“There were days though when if it hadn’t been for the other, well I don’t know, but the support we showed each other I won’t forget.

“We seemed to know instinctively when to each take the lead when to push, when to rest, when to stop for cafe con leche, which was often.

“Every hardship felt on the way though washed away as we walked the last 15km into Santiago.

“It was a celebration for the two of us. We celebrated the achievement, the struggle, the beauty in the struggle and the elation.

“The sense of elation was something I have never felt before, not on that scale.

“Two men who met many years before in social care, dealt with an awful lot of life’s ups and downs and both just coming out from under a cloud and living in and enjoying the moment.
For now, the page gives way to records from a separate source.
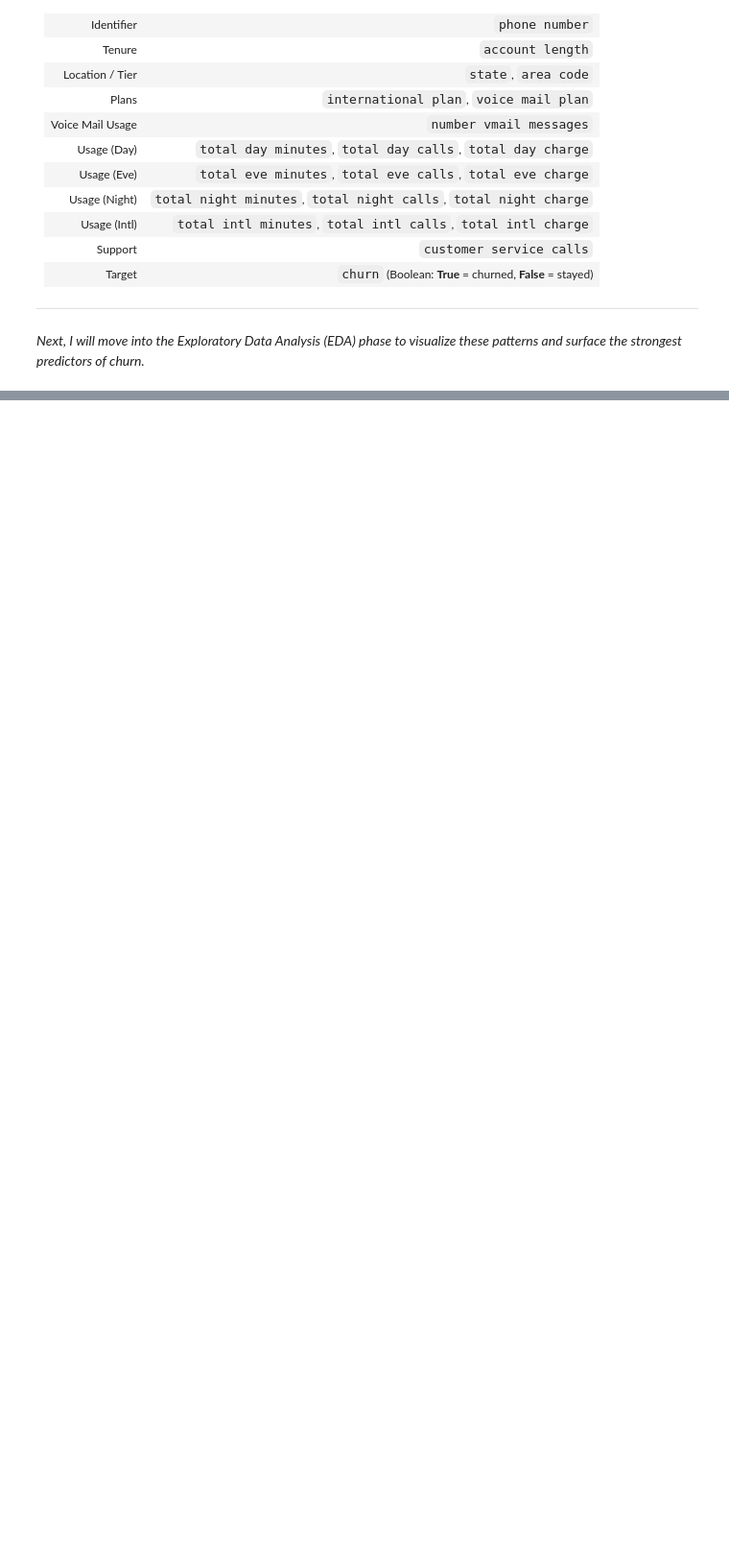
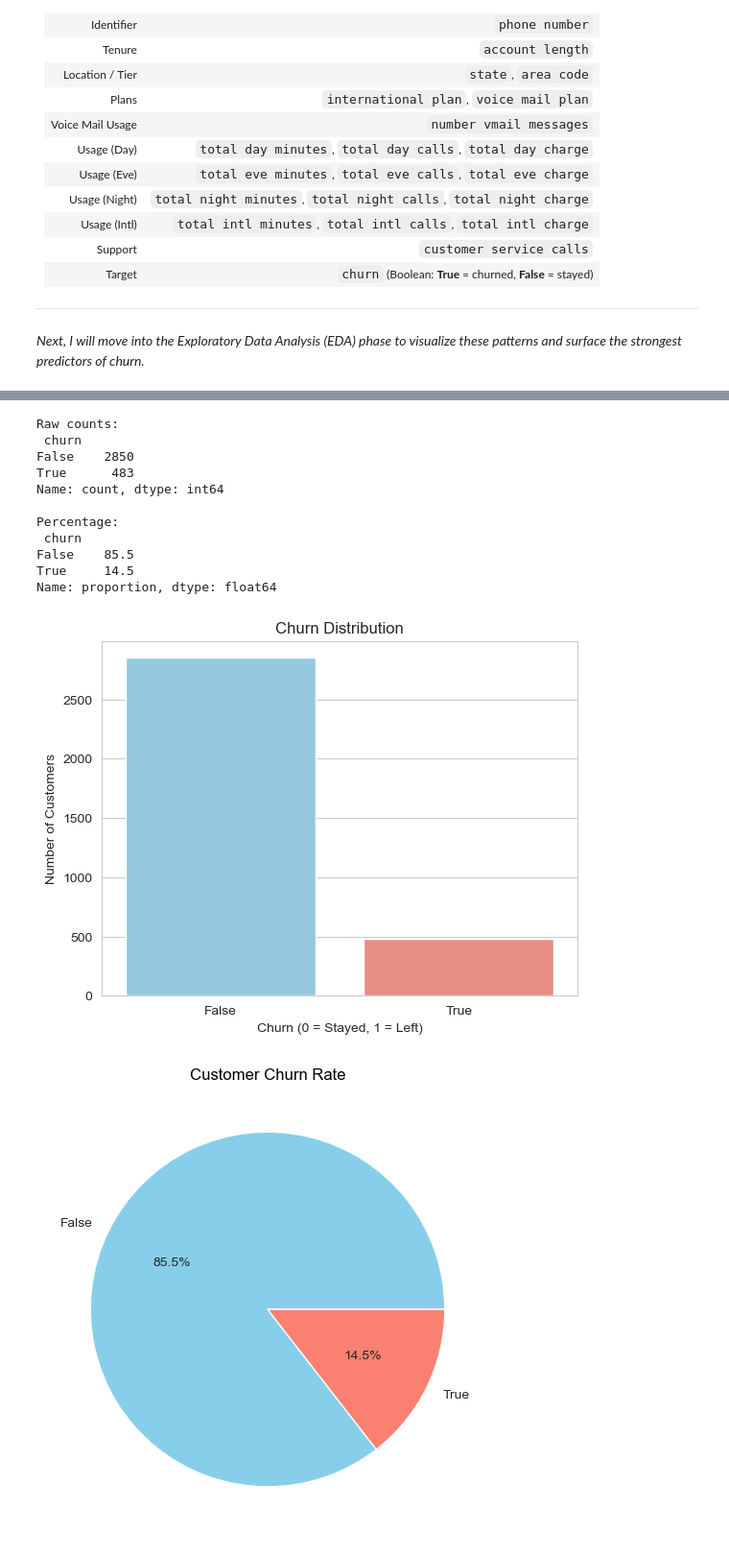
Before and after one commit to rosemiriti/Syria_Telco_Churn_Prediction_Project, a Jupyter notebook: syria_telco_churn.ipynb, the cells around one changed output, grey strips where cells are left out. Shown: that part at 96% size. Drawn from its saved outputs; the diff is of its cells as text; code cells hidden in the pictures; blank space fills up the shorter version.

```diff
--- a/syria_telco_churn.ipynb
+++ b/syria_telco_churn.ipynb
@@ -213,0 +222,9 @@ Because there are no missing or duplicate entries and all data types align with
+# %%
+# Clean up column names:lowercase, replace spaces, remove special characters
+df_churn.columns = (
+    df_churn.columns
+        .str.strip()
+        .str.lower()
+        .str.replace(' ', '_')
+        .str.replace(r'[^\w]', '', regex=True)
+)
@@ -213,0 +235,48 @@ Because there are no missing or duplicate entries and all data types align with
+# %%
+# Count how many stayed vs. left
+counts = df_churn['churn'].value_counts()
+print("Raw counts:\n", counts)
+
+# Convert to percentages
+pct = df_churn['churn'].value_counts(normalize=True) * 100
+print("\nPercentage:\n", pct.round(1))
+
+# Plot bar chart for Churn Distribution'#1f77b4
+sns.countplot(x='churn', data=df_churn,  palette=['skyblue', 'salmon'] )
+plt.title("Churn Distribution")
+plt.xlabel("Churn (0 = Stayed, 1 = Left)")
+plt.ylabel("Number of Customers");
+
+#Export the Graph
+plt.savefig("Images/churn_counts.png", dpi=300)
+
+plt.show()
+
+# Calculate churn rate percentages
+name = "Customer Churn Rate"
+
+# Pie chart for churn rate
+plt.figure(figsize=(6, 6))
+plt.pie(pct, labels=pct.index, autopct="%1.1f%%", colors=['skyblue', 'salmon'])
+plt.title("Customer Churn Rate", color = 'black')
+startangle=90,
+textprops={'color':'white'}
+
+#Export the Graph
+plt.savefig("Images/customer_churn_rate.png", dpi=300)
+
+plt.show()
+# %% [output]
+Raw counts:
+ churn
+False    2850
+True      483
+Name: count, dtype: int64
+
+Percentage:
+ churn
+False    85.5
+True     14.5
+Name: proportion, dtype: float64
+[figure, added]
+[figure, added]
```
Also changed, not shown: parts of 25 cells of this notebook.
“Just writing about it now I’m beaming from ear to ear. Before I end I would just like to mention something both me and Daniel noted of the Spanish people; their way of life as we saw and experienced it.

“They seemed to have a really deep connection with each other and the community in general. On many a Spanish square of an evening you would see toddlers, teenagers, mums, dads, grandparents and couples all coming together to talk, enjoy each other’s company and just be, live and laugh.

“We spoke to a German on the trip about this and it was summed up perfectly when they said “I LIKE IT LIKE THIS.” So do we...very much.

“We would recommend anyone to do this walk, fully, or just a part of it.”